Work item: With all pictures excluded, restate the records that follow exactly as written.

:::

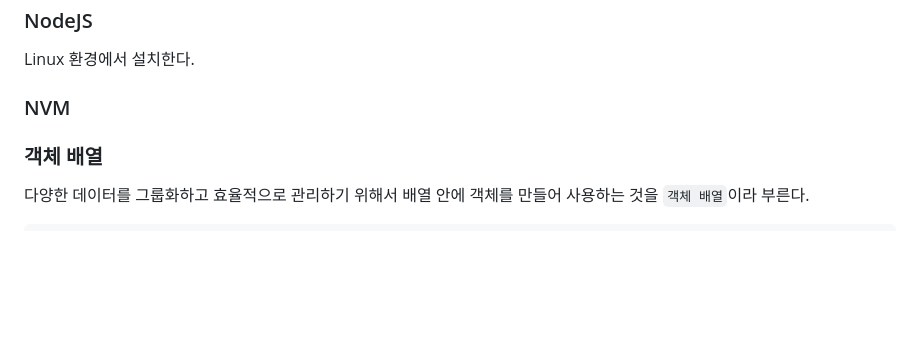
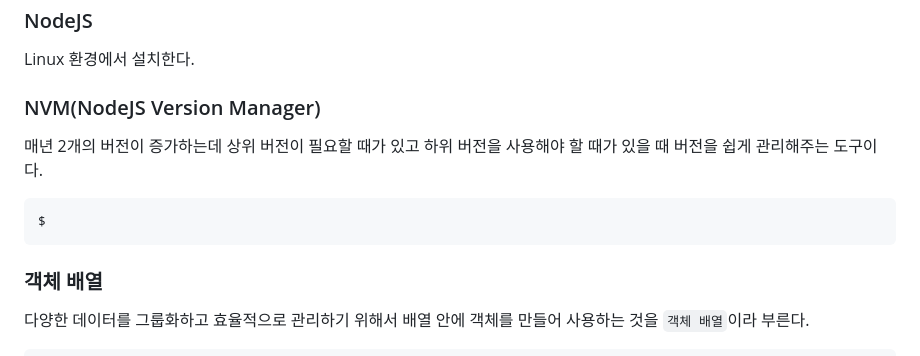
Before and after one commit to Kimsunghee3/NodeJS, a Markdown page: 221205/readme.md, the part around the change. GitHub-like rendering; blank space fills up the shorter version.

Commit message:
nvm --version

````diff
--- a/221205/readme.md
+++ b/221205/readme.md
@@ -6,9 +6,12 @@ NodeJS 프로그램을 설치할 줄 알아야한다.
 Linux 환경에서 설치한다.
 
 
-### NVM
-
-
+### NVM(NodeJS Version Manager)
+매년 2개의 버전이 증가하는데 상위 버전이 필요할 때가 있고
+하위 버전을 사용해야 할 때가 있을 때 버전을 쉽게 관리해주는 도구이다.
+```sh
+$
+```
 
 
 
````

:::

Answer below:
Before and after one commit to Kimsunghee3/NodeJS, a Markdown page: 221205/readme.md, the part around the change. GitHub-like rendering; blank space fills up the shorter version.

Commit message:
nvm --version

````diff
--- a/221205/readme.md
+++ b/221205/readme.md
@@ -6,9 +6,12 @@ NodeJS 프로그램을 설치할 줄 알아야한다.
 Linux 환경에서 설치한다.
 
 
-### NVM
-
-
+### NVM(NodeJS Version Manager)
+매년 2개의 버전이 증가하는데 상위 버전이 필요할 때가 있고
+하위 버전을 사용해야 할 때가 있을 때 버전을 쉽게 관리해주는 도구이다.
+```sh
+$
+```
 
 
 
````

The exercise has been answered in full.